• _Work to complete_
Would you restate every entry that follows, word for word, and leave out the pictures?

• _Working data_
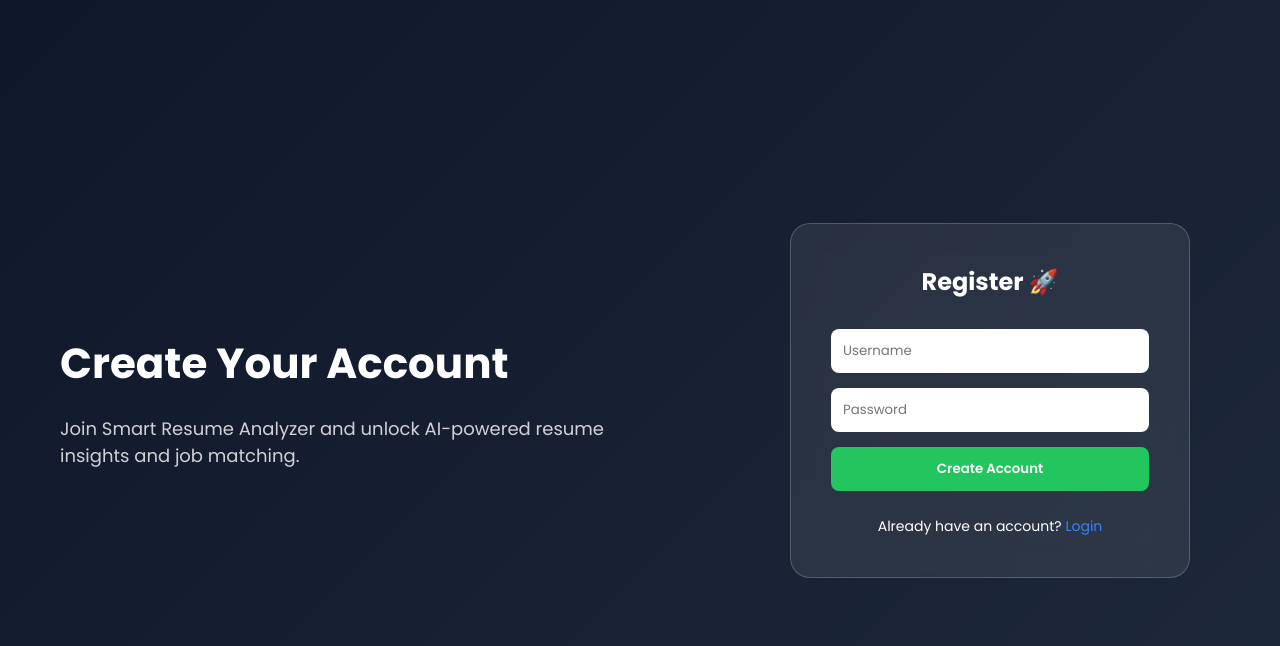
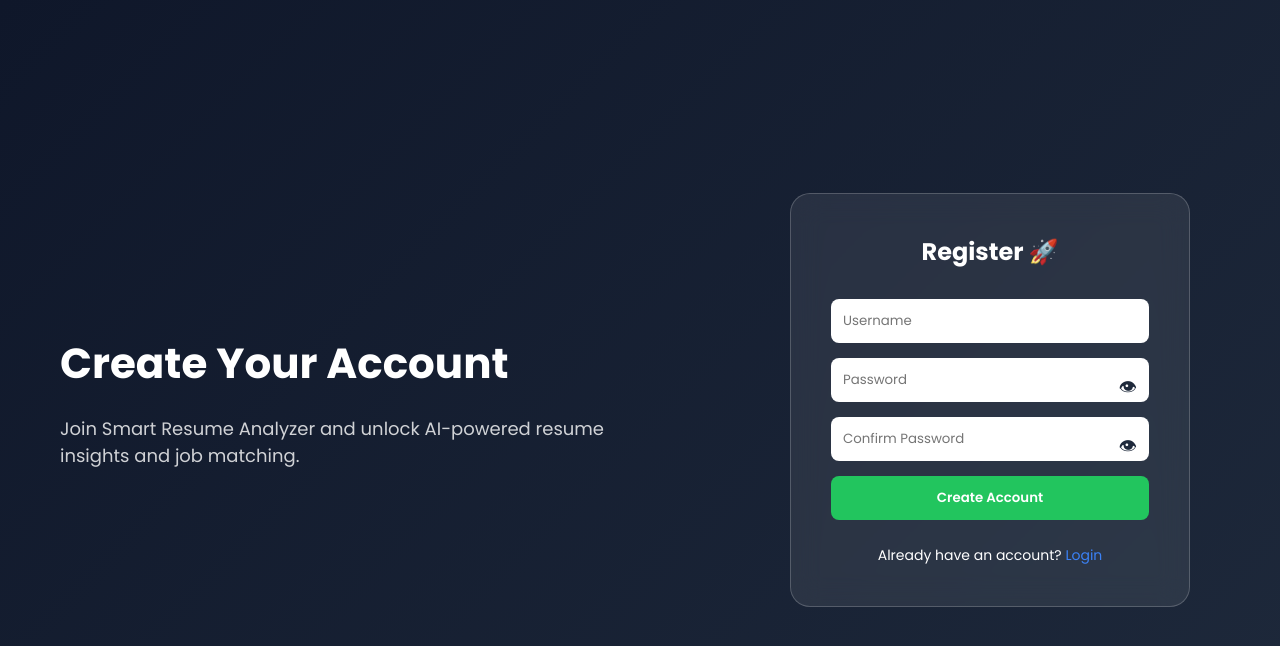
Before and after one commit to Pariisharma/Smart-Resume-Analyzer, a Flask app: page /register in a window 1280 px wide. Shown: the top 646 px of the page. Run offline with Flask 3, Linux system fonts and the light colour scheme.

Commit message:
Improved authentication system: added confirm password, password toggle, separated flash messages, fixed login/register validation

```diff
--- a/app.py
+++ b/app.py
@@ -40,6 +40,7 @@
 login_manager = LoginManager()
 login_manager.init_app(app)
 login_manager.login_view = "login"
+login_manager.login_message = None
 
 # Gemini Client
 client = genai.Client(api_key=os.getenv("GEMINI_API_KEY"))
@@ -66,9 +67,14 @@
     if request.method == "POST":
         username = request.form.get("username")
         password = request.form.get("password")
+        confirm_password = request.form.get("confirm_password")
+
+        if password != confirm_password:
+            flash("Passwords do not match!", "register_error")
+            return redirect(url_for("register"))
 
         if username in [u.username for u in users.values()]:
-            flash("Username already exists!")
+            flash("Username already exists!", "register_error")
             return redirect(url_for("register"))
 
         hashed_password = bcrypt.generate_password_hash(password).decode("utf-8")
@@ -76,7 +82,7 @@
         user = User(id=str(len(users)+1), username=username, password=hashed_password)
         users[user.id] = user
 
-        flash("Account created successfully! Please login.")
+        flash("Account created successfully! Please login.", "success")
         return redirect(url_for("login"))
 
     return render_template("register.html")
@@ -93,7 +99,8 @@
                 login_user(user)
                 return redirect(url_for("home"))
 
-        flash("Invalid username or password.")
+        flash("Invalid username or password.", "login_error")
+        return render_template("login.html")   # ✅ stay on login page
 
     return render_template("login.html")
 
--- a/templates/register.html
+++ b/templates/register.html
@@ -1,5 +1,6 @@
 <!DOCTYPE html>
 <html lang="en">
+
 <head>
     <meta charset="UTF-8">
     <title>Register | Smart Resume</title>
@@ -58,7 +59,7 @@
             border-radius: 20px;
             background: rgba(255, 255, 255, 0.08);
             backdrop-filter: blur(15px);
-            border: 1px solid rgba(255,255,255,0.2);
+            border: 1px solid rgba(255, 255, 255, 0.2);
             color: white;
         }
 
@@ -67,13 +68,13 @@
             margin-bottom: 30px;
         }
 
-        input {
+        .glass-card input {
             width: 100%;
             padding: 12px;
-            margin-bottom: 15px;
             border-radius: 8px;
             border: none;
             outline: none;
+            margin-bottom: 15px;
         }
 
         .btn {
@@ -114,8 +115,28 @@
             }
         }
 
+        .password-wrapper {
+            position: relative;
+        }
+
+        .password-wrapper input {
+            width: 100%;
+            padding-right: 40px;
+        }
+
+        .toggle-password {
+            position: absolute;
+            right: 12px;
+            top: 50%;
+            transform: translateY(-50%);
+            cursor: pointer;
+            font-size: 18px;
+            color: #1e293b;
+            /* dark icon inside light input */
+        }
     </style>
 </head>
+
 <body>
 
     <!-- LEFT -->
@@ -132,13 +153,38 @@
         <div class="glass-card">
             <h2>Register 🚀</h2>
 
+            {% with messages = get_flashed_messages(with_categories=true) %}
+            {% if messages %}
+            {% for category, message in messages %}
+            {% if category.startswith('register') or category == 'success' %}
+            <div
+                style="color: {% if category == 'success' %}#22c55e{% else %}#ff6b6b{% endif %}; margin-bottom:15px; text-align:center;">
+                {{ message }}
+            </div>
+            {% endif %}
+            {% endfor %}
+            {% endif %}
+            {% endwith %}
+
             <form method="POST">
+
                 <input type="text" name="username" placeholder="Username" required>
-                <input type="password" name="password" placeholder="Password" required>
+
+                <div class="password-wrapper">
+                    <input type="password" name="password" id="password" placeholder="Password" required>
+                    <span class="toggle-password" onclick="togglePassword()">👁</span>
+                </div>
+
+                <div class="password-wrapper">
+                    <input type="password" name="confirm_password" id="confirm_password" placeholder="Confirm Password"
+                        required>
+                    <span class="toggle-password" onclick="toggleConfirmPassword()">👁</span>
+                </div>
 
                 <button type="submit" class="btn register-btn">
                     Create Account
                 </button>
+
             </form>
 
             <div class="bottom-text">
@@ -148,5 +194,18 @@
         </div>
     </div>
 
+    <script>
+        function togglePassword() {
+            const password = document.getElementById("password");
+            password.type = password.type === "password" ? "text" : "password";
+        }
+
+        function toggleConfirmPassword() {
+            const confirmPassword = document.getElementById("confirm_password");
+            confirmPassword.type = confirmPassword.type === "password" ? "text" : "password";
+        }
+    </script>
+
 </body>
+
 </html>
```
Also changed, not shown: templates/login.html (+50 -2 lines).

• _Output_
Before and after one commit to Pariisharma/Smart-Resume-Analyzer, a Flask app: page /register in a window 1280 px wide. Shown: the top 646 px of the page. Run offline with Flask 3, Linux system fonts and the light colour scheme.

Commit message:
Improved authentication system: added confirm password, password toggle, separated flash messages, fixed login/register validation

```diff
--- a/app.py
+++ b/app.py
@@ -40,6 +40,7 @@
 login_manager = LoginManager()
 login_manager.init_app(app)
 login_manager.login_view = "login"
+login_manager.login_message = None
 
 # Gemini Client
 client = genai.Client(api_key=os.getenv("GEMINI_API_KEY"))
@@ -66,9 +67,14 @@
     if request.method == "POST":
         username = request.form.get("username")
         password = request.form.get("password")
+        confirm_password = request.form.get("confirm_password")
+
+        if password != confirm_password:
+            flash("Passwords do not match!", "register_error")
+            return redirect(url_for("register"))
 
         if username in [u.username for u in users.values()]:
-            flash("Username already exists!")
+            flash("Username already exists!", "register_error")
             return redirect(url_for("register"))
 
         hashed_password = bcrypt.generate_password_hash(password).decode("utf-8")
@@ -76,7 +82,7 @@
         user = User(id=str(len(users)+1), username=username, password=hashed_password)
         users[user.id] = user
 
-        flash("Account created successfully! Please login.")
+        flash("Account created successfully! Please login.", "success")
         return redirect(url_for("login"))
 
     return render_template("register.html")
@@ -93,7 +99,8 @@
                 login_user(user)
                 return redirect(url_for("home"))
 
-        flash("Invalid username or password.")
+        flash("Invalid username or password.", "login_error")
+        return render_template("login.html")   # ✅ stay on login page
 
     return render_template("login.html")
 
--- a/templates/register.html
+++ b/templates/register.html
@@ -1,5 +1,6 @@
 <!DOCTYPE html>
 <html lang="en">
+
 <head>
     <meta charset="UTF-8">
     <title>Register | Smart Resume</title>
@@ -58,7 +59,7 @@
             border-radius: 20px;
             background: rgba(255, 255, 255, 0.08);
             backdrop-filter: blur(15px);
-            border: 1px solid rgba(255,255,255,0.2);
+            border: 1px solid rgba(255, 255, 255, 0.2);
             color: white;
         }
 
@@ -67,13 +68,13 @@
             margin-bottom: 30px;
         }
 
-        input {
+        .glass-card input {
             width: 100%;
             padding: 12px;
-            margin-bottom: 15px;
             border-radius: 8px;
             border: none;
             outline: none;
+            margin-bottom: 15px;
         }
 
         .btn {
@@ -114,8 +115,28 @@
             }
         }
 
+        .password-wrapper {
+            position: relative;
+        }
+
+        .password-wrapper input {
+            width: 100%;
+            padding-right: 40px;
+        }
+
+        .toggle-password {
+            position: absolute;
+            right: 12px;
+            top: 50%;
+            transform: translateY(-50%);
+            cursor: pointer;
+            font-size: 18px;
+            color: #1e293b;
+            /* dark icon inside light input */
+        }
     </style>
 </head>
+
 <body>
 
     <!-- LEFT -->
@@ -132,13 +153,38 @@
         <div class="glass-card">
             <h2>Register 🚀</h2>
 
+            {% with messages = get_flashed_messages(with_categories=true) %}
+            {% if messages %}
+            {% for category, message in messages %}
+            {% if category.startswith('register') or category == 'success' %}
+            <div
+                style="color: {% if category == 'success' %}#22c55e{% else %}#ff6b6b{% endif %}; margin-bottom:15px; text-align:center;">
+                {{ message }}
+            </div>
+            {% endif %}
+            {% endfor %}
+            {% endif %}
+            {% endwith %}
+
             <form method="POST">
+
                 <input type="text" name="username" placeholder="Username" required>
-                <input type="password" name="password" placeholder="Password" required>
+
+                <div class="password-wrapper">
+                    <input type="password" name="password" id="password" placeholder="Password" required>
+                    <span class="toggle-password" onclick="togglePassword()">👁</span>
+                </div>
+
+                <div class="password-wrapper">
+                    <input type="password" name="confirm_password" id="confirm_password" placeholder="Confirm Password"
+                        required>
+                    <span class="toggle-password" onclick="toggleConfirmPassword()">👁</span>
+                </div>
 
                 <button type="submit" class="btn register-btn">
                     Create Account
                 </button>
+
             </form>
 
             <div class="bottom-text">
@@ -148,5 +194,18 @@
         </div>
     </div>
 
+    <script>
+        function togglePassword() {
+            const password = document.getElementById("password");
+            password.type = password.type === "password" ? "text" : "password";
+        }
+
+        function toggleConfirmPassword() {
+            const confirmPassword = document.getElementById("confirm_password");
+            confirmPassword.type = confirmPassword.type === "password" ? "text" : "password";
+        }
+    </script>
+
 </body>
+
 </html>
```
Also changed, not shown: templates/login.html (+50 -2 lines).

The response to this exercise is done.